Willthe state'srevenue problems be alleviated or exacerbatedhaving more low-income workers – and their families – reside hereeven if they do start paying taxes.Well,even those folks who argue that increases in populationultimately lead to economic growth would have to admit that for the foreseeable future, the costs to governmentwill be high. Thereis health care for the uninsured, a $12,000a year tab for each new school age child,and pressures to provide even more affordable housing units.And let's not forget the need to helpthe structurally unemployed in New Jersey – those people who can't work, can'tfind work, or don't want to work in the jobs that some illegal immigrants currently hold.

In the meantime, two legislators- Democraticstate Senator Ellen Karcher and Republican Assemblywoman Jennifer Beck -recently saidthat state and local officials should not try to try to enforce federal immigration law.Both believe thatthe national governmentneeds to enact comprehensive legislation on the issue and that state and local governments should notassume the costs and potential legal problems of doing the job of INS or Homeland Security. But, New Jersey and other states and, yes, communities like Morristown, are already stuck with thecost of providing services for the illegal immigrants who are already here.Maybe a way to get the federal government to act on comprehensive immigration reform is for all fifty states to send Uncle Sam the bill.At the least, perhaps the negative publicity would cause Congress and the Bush Administration to secure the borders so that the problem doesn't get any worse.

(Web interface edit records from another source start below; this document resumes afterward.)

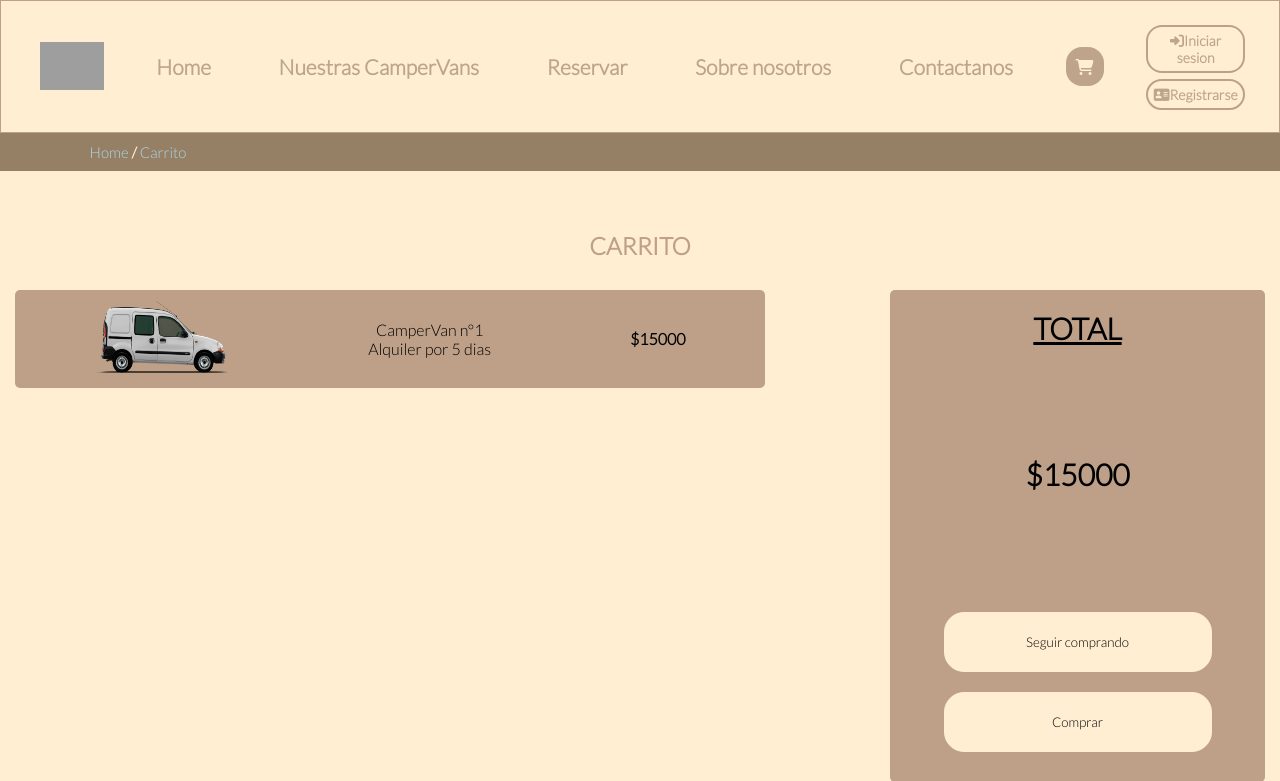
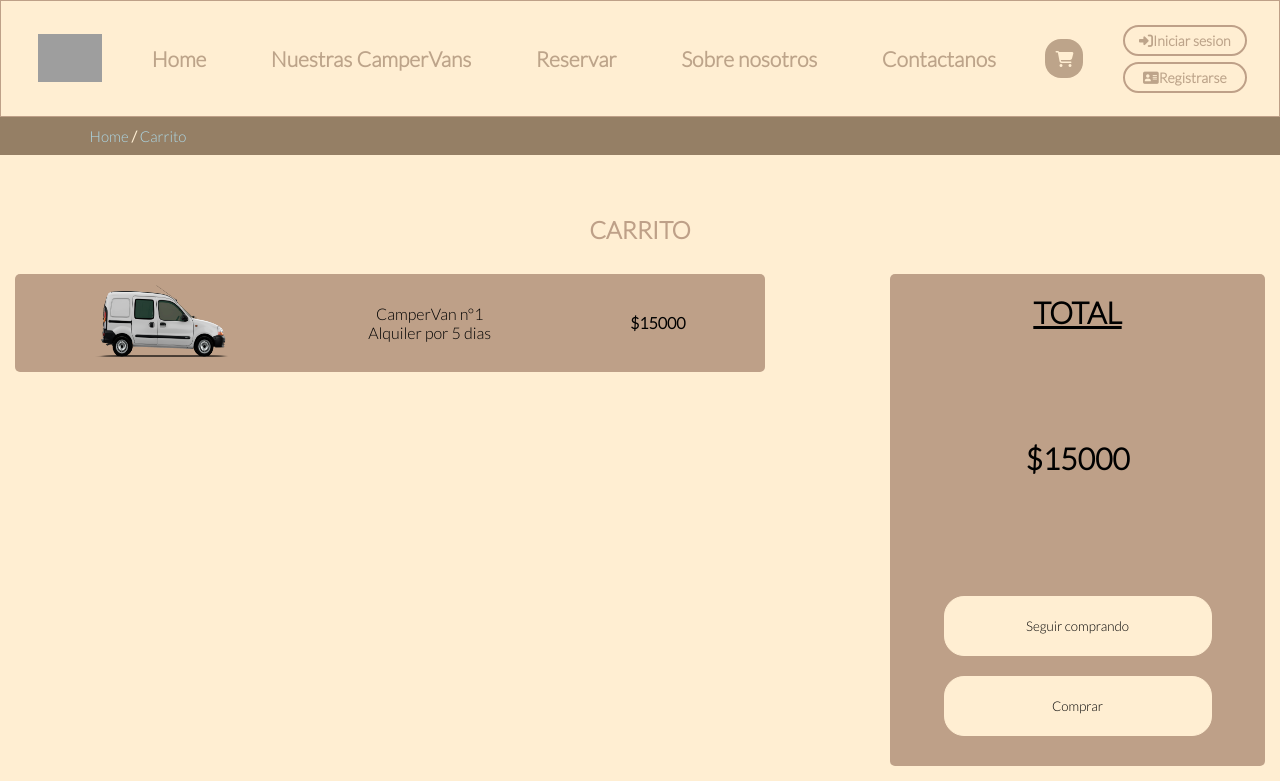
Before and after one commit to tomasdeluca1/ArgentinaCampers, a Node server app: page /rental-cart in a window 1280 px wide. Shown: the top 781 px of the page. Run offline with Node 20, Linux system fonts and the light colour scheme; some libraries are stand-ins or nearby versions; grey boxes are pictures that could not be loaded.

Commit message:
Cree el header partials

```diff
--- a/public/CSS/home.css
+++ b/public/CSS/home.css
@@ -870,6 +870,7 @@
     .iniciar-sesion{
         display: flex;
         flex-direction: column;
+        width: 10%;
     }
 
     .usuario{
```
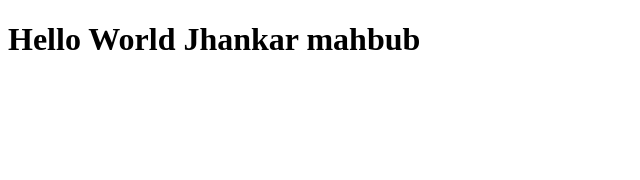
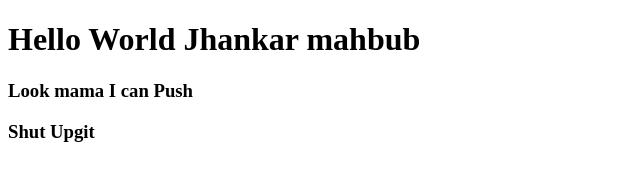
Before and after one commit to Armanhozyn/my-website-jhankar-arman, a plain HTML site: page index.html in a window 1280 px wide. Shown: the whole page, without its empty margins (0-640 px from the left). Drawn offline with Linux system fonts and the light colour scheme.

Commit message:
learned Github

```diff
--- a/index.html
+++ b/index.html
@@ -7,5 +7,7 @@
 </head>
 <body>
     <h1>Hello World Jhankar mahbub</h1>
+    <h3>Look mama I can Push</h3>
+    <h3>Shut Upgit</h3>
 </body>
 </html>
```
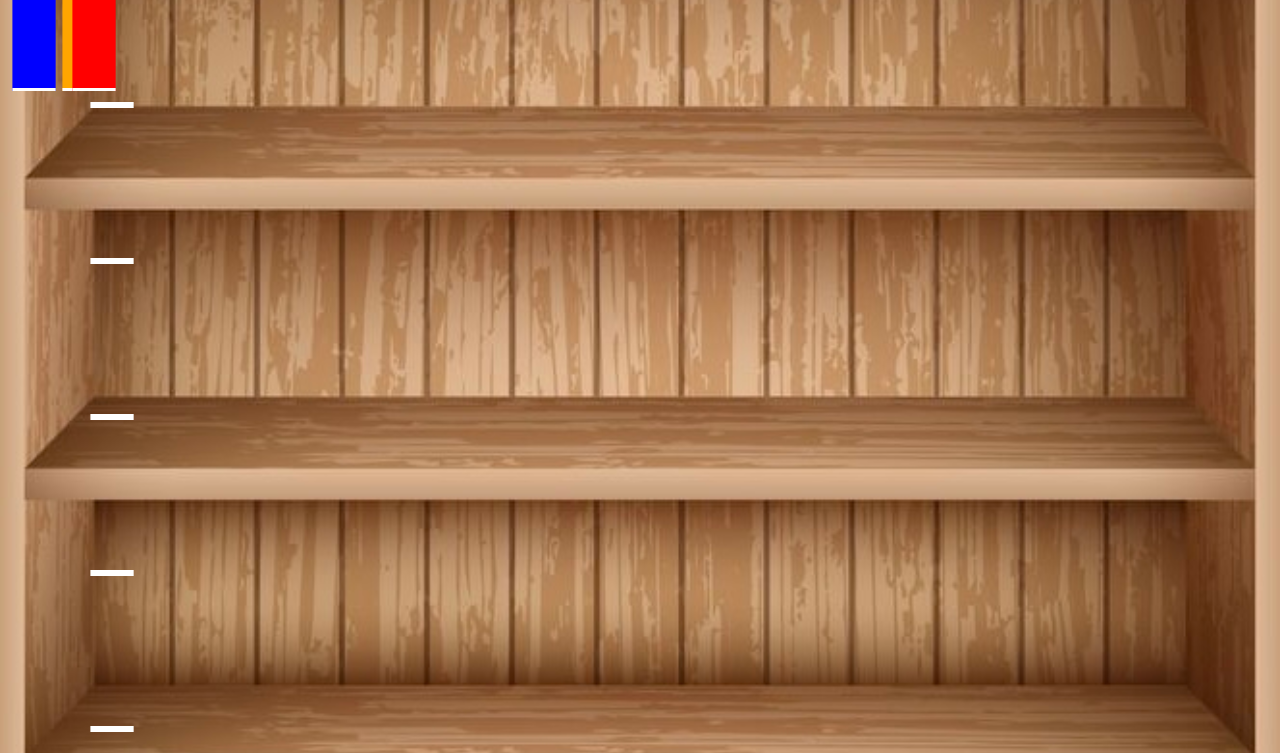
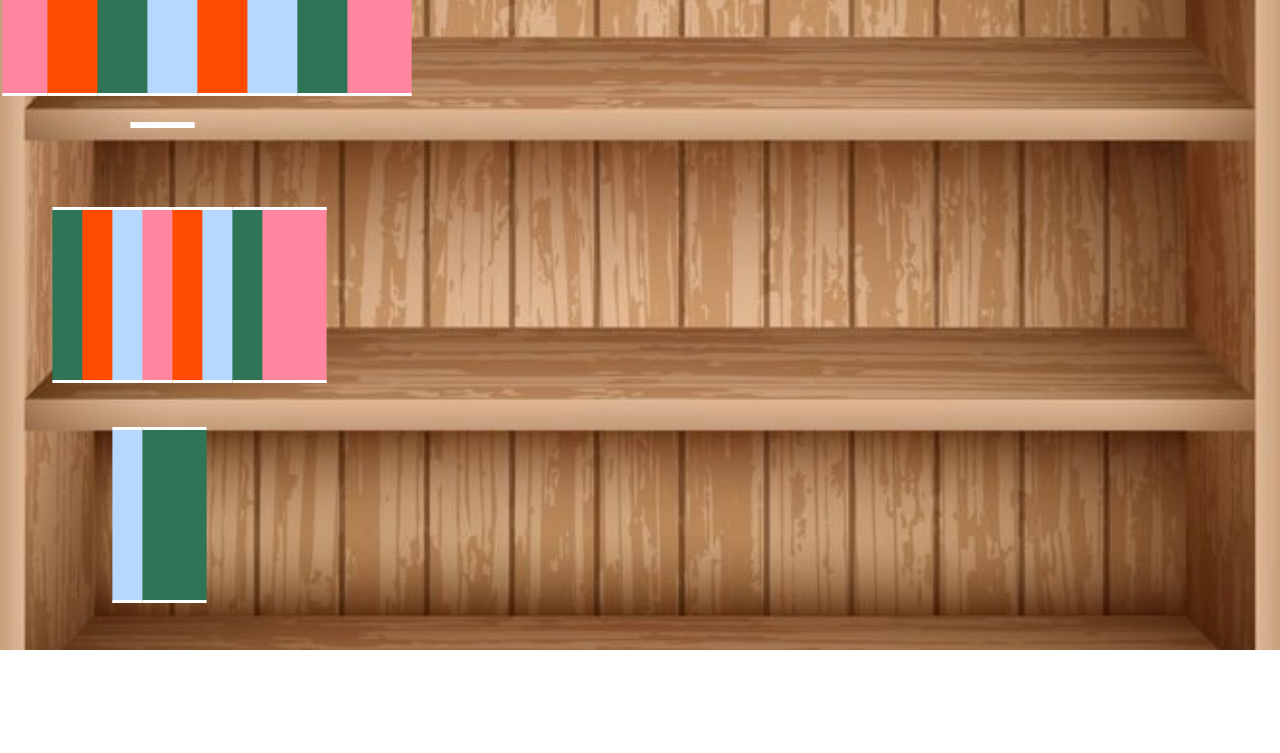
Before and after one commit to Sanaajade/Sanaa_Portfolio, a plain HTML site: page index.html in a window 1280 px wide. Shown: the part 150-903 px from the top of the page. After the commit the page ends 800 px from the top, so only its background shows below. Drawn offline with Linux system fonts and the light colour scheme; a web font is replaced by a local one.

Commit message:
added books

```diff
--- a/index.html
+++ b/index.html
@@ -25,8 +25,8 @@ html {
   }
 
   .spine {
-    width: 200px;
-    height: 150px;
+    width: 300px;
+    height: 170px;
     border: 3px solid white;
     clip-path: inset(0 39% 0 40%);
     z-index: 2;
@@ -34,23 +34,140 @@ html {
 
   .book1 {
     position: absolute;
-    left: -70px;
-    top: 85px;
-    background-color: blue;
+    left: -120px;
+    top: 70px;
+    background-color: #ff869e;
   }
 
   .book2{
     position: absolute;
-    left: -20px;
-    top: 85px;
-    background-color: orange;
+    left: -75px;
+    top: 70px;
+    background-color: #ff4b00;
   }
 
   .book3{
     position: absolute;
+    left: -25px;
+    top: 70px;
+    background-color: #2e7457;
+  }
+ .book4{
+    position: absolute;
+    left: 25px;
+    top: 70px;
+    background-color: #b6d8ff;
+  }
+
+   .book5{
+    position: absolute;
+    left: 75px;
+    top: 70px;
+    background-color: #ff4b00;
+  }
+
+   .book6{
+    position: absolute;
+    left: 125px;
+    top: 70px;
+    background-color: #b6d8ff;
+  }
+
+  .book7{
+    position: absolute;
+    left: 175px;
+    top: 70px;
+    background-color: #2e7457;
+  }
+
+  .book8{
+    position: absolute;
+    left: 225px;
+    top: 70px;
+    background-color: #ff869e;
+  }
+
+  .book9{
+    position: absolute;
+    left: -50px;
+    bottom: 47px;
+    background-color: #ff4b00;
+  }
+
+  .book9{
+    position: absolute;
+    left: -40px;
+    bottom: 47px;
+    background-color: #ff869e;
+  }
+
+  .book9{
+    position: absolute;
     left: -10px;
-    top: 85px;
-    background-color: red;
+    bottom: 47px;
+    background-color: #b6d8ff;
+  }
+
+  .book10{
+    position: absolute;
+    left: 20px;
+    bottom: 47px;
+    background-color: #2e7457;
+  }
+
+  .book11{
+    position: absolute;
+    left: -70px;
+    bottom: 267px;
+    background-color: #2e7457;
+  }
+  .book12{
+    position: absolute;
+    left: -40px;
+    bottom: 267px;
+    background-color: #ff4b00;
+  }
+
+  .book13{
+    position: absolute;
+    left: -10px;
+    bottom: 267px;
+    background-color: #b6d8ff ;
+  }
+
+  .book14{
+    position: absolute;
+    left: 20px;
+    bottom: 267px;
+    background-color: #ff869e;
+  }
+
+  .book15{
+    position: absolute;
+    left: 50px;
+    bottom: 267px;
+    background-color: #ff4b00;
+  }
+
+  .book16{
+    position: absolute;
+    left: 80px;
+    bottom: 267px;
+    background-color: #b6d8ff ;
+  }
+
+  .book17{
+    position: absolute;
+    left: 110px;
+    bottom: 267px;
+    background-color: #2e7457;
+  }
+
+  .book18{
+    position: absolute;
+    left: 140px;
+    bottom: 267px;
+    background-color: #ff869e;
   }
 
   </style>
```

David P. Rebovich, Ph.D., is Managing Director of the Rider University Institute for New Jersey Politics ( He also writes a regular column, "On Politics," for NEW JERSEY LAWYER and monthly reports onNew Jersey for CAMPAIGNS AND ELECTIONS Magazine.